First Sunday of Advent, 29th November

Mark 13:33–37

Jesus said, “Beware, keep alert; for you do not know when the time will come. It is like a man going on a journey, when he leaves home and puts his slaves in charge, each with his work, and commands the doorkeeper to be on the watch. Therefore, keep awake—for you do not know when the master of the house will come, in the evening, or at midnight, or at cockcrow, or at dawn, or else he may find you asleep when he comes suddenly. And what I say to you I say to all: Keep awake.”

The scene of the today’s Gospel reading is set on the slope of Mount Olivet overlooking Jerusalem, where Jesus was sitting there with his four disciples. One of the disciples asked Jesus about when the destruction of Jerusalem and its Temple and the end of the world will happen.
On the first event, Jesus told them, “When you see the desolating sacrilege set up where it ought not to be (let the reader understand), then those in Judea must flee to the mountains” (verse 14) would precede the ruining of the city and the temple. As far as the second event was concerned, Jesus said, “But about that day or hour no one knows, neither the angels in heaven, nor the Son, but only the Father” (verse 32).
The end of the world is known only to God. It is his secret. It will be sudden and unexpected, but Jesus tells us in today’s Gospel that it will not find us unprepared, if we do what he tells us.

Although we don’t know when will the end of the world, or the second coming of Jesus, we do know that for each of us the end of the world is at the moment of our death. As soon I breathe my last I shall have end my stay in this world, I shall enter the new future world that I know exists. However, the moment of my death is also hidden from me. In this uncertainty, when shall I die, of certainty, that one day I shall die, there is a motive for me to repent as soon as possible. If I shall have known when I will die, I may postpone my repentance until the very last moment.

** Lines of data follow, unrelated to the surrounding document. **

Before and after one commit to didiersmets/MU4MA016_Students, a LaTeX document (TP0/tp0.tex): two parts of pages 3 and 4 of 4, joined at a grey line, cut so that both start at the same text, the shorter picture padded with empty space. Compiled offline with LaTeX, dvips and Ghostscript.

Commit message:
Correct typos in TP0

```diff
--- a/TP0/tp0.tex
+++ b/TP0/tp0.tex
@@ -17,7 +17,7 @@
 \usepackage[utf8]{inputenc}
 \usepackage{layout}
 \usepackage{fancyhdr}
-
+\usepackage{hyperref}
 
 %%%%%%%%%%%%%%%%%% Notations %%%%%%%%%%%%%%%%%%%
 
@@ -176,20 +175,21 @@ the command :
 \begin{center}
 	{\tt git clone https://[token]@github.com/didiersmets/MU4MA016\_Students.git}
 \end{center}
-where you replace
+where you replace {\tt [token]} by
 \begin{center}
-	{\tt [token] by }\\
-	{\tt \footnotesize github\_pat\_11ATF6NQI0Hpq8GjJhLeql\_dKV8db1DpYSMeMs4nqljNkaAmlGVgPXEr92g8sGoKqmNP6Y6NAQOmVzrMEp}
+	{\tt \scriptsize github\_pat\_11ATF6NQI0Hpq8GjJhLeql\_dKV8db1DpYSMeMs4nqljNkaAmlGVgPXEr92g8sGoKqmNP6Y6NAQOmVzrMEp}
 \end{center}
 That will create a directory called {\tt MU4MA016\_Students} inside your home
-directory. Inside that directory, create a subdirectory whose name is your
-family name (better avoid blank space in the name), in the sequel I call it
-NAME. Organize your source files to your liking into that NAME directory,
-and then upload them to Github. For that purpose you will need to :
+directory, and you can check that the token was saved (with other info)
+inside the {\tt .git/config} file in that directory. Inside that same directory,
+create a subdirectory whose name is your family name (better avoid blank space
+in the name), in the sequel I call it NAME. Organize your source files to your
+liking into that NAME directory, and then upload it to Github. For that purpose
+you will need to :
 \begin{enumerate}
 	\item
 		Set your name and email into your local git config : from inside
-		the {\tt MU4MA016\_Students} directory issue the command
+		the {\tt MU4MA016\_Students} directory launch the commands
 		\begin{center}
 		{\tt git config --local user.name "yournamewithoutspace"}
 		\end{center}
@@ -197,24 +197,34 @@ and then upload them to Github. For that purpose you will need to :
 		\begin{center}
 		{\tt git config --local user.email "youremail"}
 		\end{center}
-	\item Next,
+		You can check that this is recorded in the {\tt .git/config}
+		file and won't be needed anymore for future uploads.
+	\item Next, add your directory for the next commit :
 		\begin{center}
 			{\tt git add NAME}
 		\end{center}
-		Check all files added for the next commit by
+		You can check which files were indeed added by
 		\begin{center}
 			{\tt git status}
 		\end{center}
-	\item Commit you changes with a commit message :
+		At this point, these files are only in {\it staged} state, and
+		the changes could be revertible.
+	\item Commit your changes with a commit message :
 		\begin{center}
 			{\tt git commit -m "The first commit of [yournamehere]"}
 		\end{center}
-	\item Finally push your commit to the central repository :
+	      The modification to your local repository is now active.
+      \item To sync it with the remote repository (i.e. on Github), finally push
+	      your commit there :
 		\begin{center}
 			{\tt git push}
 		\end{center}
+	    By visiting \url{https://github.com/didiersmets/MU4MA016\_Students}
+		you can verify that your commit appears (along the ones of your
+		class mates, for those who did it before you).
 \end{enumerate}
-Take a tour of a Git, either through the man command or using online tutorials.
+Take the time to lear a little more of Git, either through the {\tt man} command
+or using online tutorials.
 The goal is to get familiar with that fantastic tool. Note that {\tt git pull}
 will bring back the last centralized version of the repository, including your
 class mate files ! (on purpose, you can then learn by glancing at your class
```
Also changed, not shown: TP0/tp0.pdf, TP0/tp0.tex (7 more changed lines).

The moment of our death is kept secret from us so that we will see the need for being ever on the alert. Thus, Jesus reminds us, “Beware, keep alert.” Jesus further invites to be alert in the Christian ways. That is to keep his law day by day. He invites us to pray always to honour God in our daily life in public and in private.

To illustrate his points, Jesus tells us a short parable about a man taking a journey and leaving his servants in charge. While, the master is away, the servants must be on the alert and be ready to receive the master when he returns at whichever odd hours. Jesus emphasizes the importance of alertness by ending today’s Gospel with the words: “And what I say to you I say to all: Keep awake.”

The holy season of Advent is the time for us to be watchful in looking into our life and see how we stand before God. The question that we should ask ourselves is: “How would I fare if I were called from this world today?” If we are honest, we would find that we are not well prepared for such an event. However, our God is merciful. He is ever ready to welcome the prodigal son provided the prodigal son returns home.
Therefore, today, the first Sunday of the Advent is the day to return to God because today is the day in which to decide our future eternal state. There may be no tomorrow. May Christmas remind us the second coming of Christ. Amen.